“That’s the original Saina”: Parupalli Kashyap would sum up the stunning 23-21, 9-21, 21-12 victory Saina Nehwal scored over Carolina Marin, in a way that only an old friend and fellow traveller of the same arduous journey around the badminton circuit, would.
In a classic throwback to unfettered times circa 2008 when a teenaged Saina Nehwal was being feted around the shuttling globe for her feistiness without tags like ‘former World No 1’ hanging down her neck like a burden and when it was all about how fearlessly she slayed bigger names, the Indian ace played 75 minutes of unabashedly attacking badminton at the Dubai World Super Series Finals to fight past the World champion Spaniard.

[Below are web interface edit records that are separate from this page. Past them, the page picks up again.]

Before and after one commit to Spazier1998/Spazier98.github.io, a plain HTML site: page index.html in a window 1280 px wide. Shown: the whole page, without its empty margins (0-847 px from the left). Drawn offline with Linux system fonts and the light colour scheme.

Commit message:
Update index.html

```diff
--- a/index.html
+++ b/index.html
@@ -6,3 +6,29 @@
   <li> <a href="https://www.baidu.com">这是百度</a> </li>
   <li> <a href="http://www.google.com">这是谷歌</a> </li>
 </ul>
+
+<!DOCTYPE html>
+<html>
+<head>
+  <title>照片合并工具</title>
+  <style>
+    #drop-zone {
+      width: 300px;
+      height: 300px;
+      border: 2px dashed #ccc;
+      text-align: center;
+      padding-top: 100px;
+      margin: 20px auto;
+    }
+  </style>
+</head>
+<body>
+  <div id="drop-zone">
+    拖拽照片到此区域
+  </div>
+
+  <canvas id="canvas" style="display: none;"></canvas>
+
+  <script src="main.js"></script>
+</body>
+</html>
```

It was only a round robin pool game of the season ender, but the occasion was loaded with belligerence given how shrilly aggressive Carolina Marin can get on the court as the match enters a decider. At the Hamdan stadium, where the World No 1 was pitted against the World No 2 — a rivalry that now looks truly alive and less lopsided — Nehwal had the odds stacked up like those floors of a Dubai sky-scraper. She’d looked heavy-footed on court in her opening match against the Japanese Okuhara. She had lost two massive finals this season to Marin under full public glare that the All England and World Championships invite. The memory of her last win over Marin — not too long ago, mind — had faded under the cloud of self-doubt, though that 1 hr 20 minute three-setter at Lucknow’s Syed Modi meet had come at the start of the same calendar year. And finally, her awkward mix of injuries – a dodgy ankle mostly – had left her doubting herself, when on a fitter day she would’ve fancied reversing the results against Marin without a fuss.

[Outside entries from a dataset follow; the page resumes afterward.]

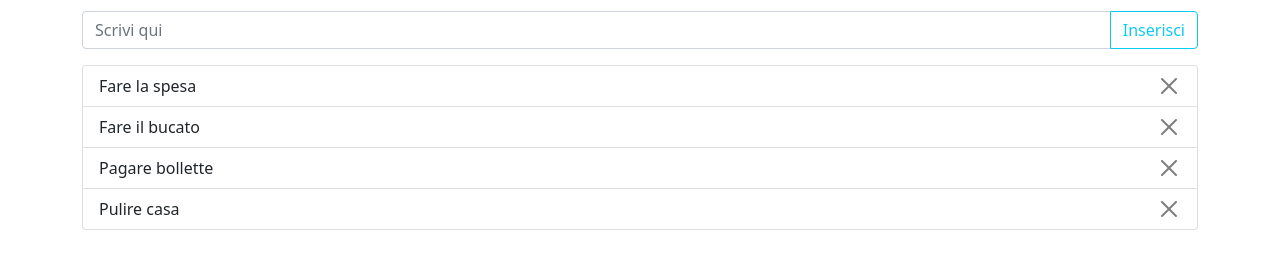
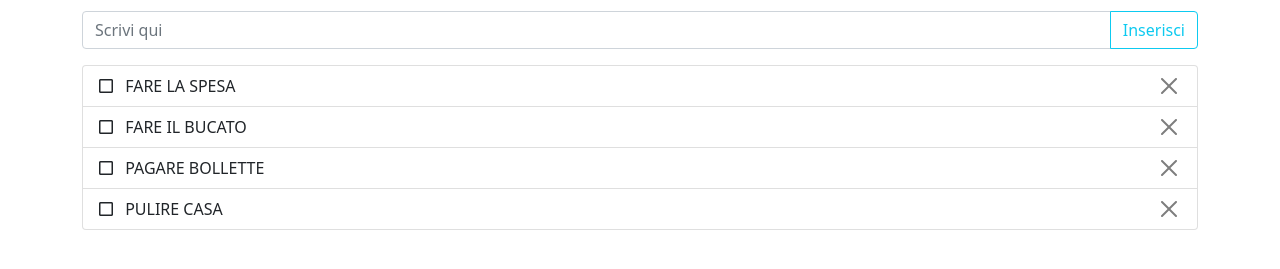
Before and after one commit to Valentina-Fr/vue-todolist, a plain HTML site: page index.html in a window 1280 px wide. Shown: the part 69-338 px from the top of the page. Drawn offline with nearby package versions, Linux system fonts and the light colour scheme.

Commit message:
Add check box

```diff
--- a/index.html
+++ b/index.html
@@ -5,6 +5,7 @@
     <meta http-equiv="X-UA-Compatible" content="IE=edge">
     <meta name="viewport" content="width=device-width, initial-scale=1.0">
     <title>Vue to do list</title>
+    <link rel="stylesheet" href="https://cdnjs.cloudflare.com/ajax/libs/font-awesome/5.15.3/css/all.min.css" referrerpolicy="no-referrer" />
     <link href="https://cdn.jsdelivr.net/npm/bootstrap@5.0.2/dist/css/bootstrap.min.css" rel="stylesheet" integrity="sha384-EVSTQN3/azprG1Anm3QDgpJLIm9Nao0Yz1ztcQTwFspd3yD65VohhpuuCOmLASjC" crossorigin="anonymous">
     <script src="https://cdn.jsdelivr.net/npm/vue@2/dist/vue.js"></script>
 </head>
@@ -16,7 +17,7 @@
 
         <main class="container">
             <div class="input-group mb-3">
-                <input type="text" class="form-control" placeholder="Scrivi qui" v-model="newTask">
+                <input type="text" class="form-control" placeholder="Scrivi qui" v-model="newTask" v-on:keyup.enter="addTask">
                 <button class="btn btn-outline-info" type="button" v-on:click="addTask">Inserisci</button>
             </div>
             <div class="alert alert-secondary" role="alert" v-if="!toDoList.length">
@@ -24,7 +25,10 @@
             </div>
             <ul class="list-group" v-else>
                 <li class="list-group-item d-flex justify-content-between align-items-center" v-for="(task, index) in toDoList">
-                    {{task}}
+                    <div v-on:click="toggleDone(index)">
+                        <i class="me-2 far" v-bind:class="isDone(index) ? 'fa-check-square' : 'fa-square'"></i>
+                        <span v-bind:class="isDone(index) ? 'text-decoration-line-through': ''">{{task.text}}</span>
+                    </div>
                     <button type="button" class="btn-close" v-on:click="removeItem(index)"></button>
                 </li>
             </ul>
--- a/js/script.js
+++ b/js/script.js
@@ -1,10 +1,14 @@
-console.log("test vue". Vue);
+console.log("test vue", Vue);
 Vue.config.devtools = true;
 
 const app = new Vue ({
     el: "#app",
     data: {
-        toDoList: ["Fare la spesa", "Fare il bucato", "Pagare bollette", "Pulire casa"],
+        toDoList: [
+            {text: "FARE LA SPESA", done: false},
+            {text: "FARE IL BUCATO", done: false},
+            {text: "PAGARE BOLLETTE", done: false},
+            {text: "PULIRE CASA", done: false}],
         newTask: "",
     },
     methods: {
@@ -14,9 +18,22 @@ const app = new Vue ({
 
         addTask() {
             if(this.newTask.trim()) {
-                this.toDoList.push(this.newTask);
+                this.toDoList.push({text: this.newTask.toUpperCase(), done: false});
             }
             this.newTask = "";
+        },
+
+        toggleDone(index) {
+            this.toDoList = this.toDoList.map((task, taskIndex) => {
+                if(taskIndex === index) {
+                    task.done = !task.done;
+                }
+                return task;
+            })
+        },
+
+        isDone(index) {
+            return this.toDoList[index].done;
         }
     }
 });
```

But on a fiery Thursday, Saina Nehwal upturned all concerns of form and fitness, to dish out a vintage treatment that relies on unrestrained attack as much on unyielding defense. The 25-year-old Nehwal would pick every shuttle thrown at her – the first step towards rattling Carolina Marin, who over a very successful season has gotten accustomed to opponents wilting in front of her own aggressive left-handed play. Nehwal was taking the fight deep into the opponent’s trenches, pouncing on every shuttle, even as her shot-selection stayed spot-on throughout.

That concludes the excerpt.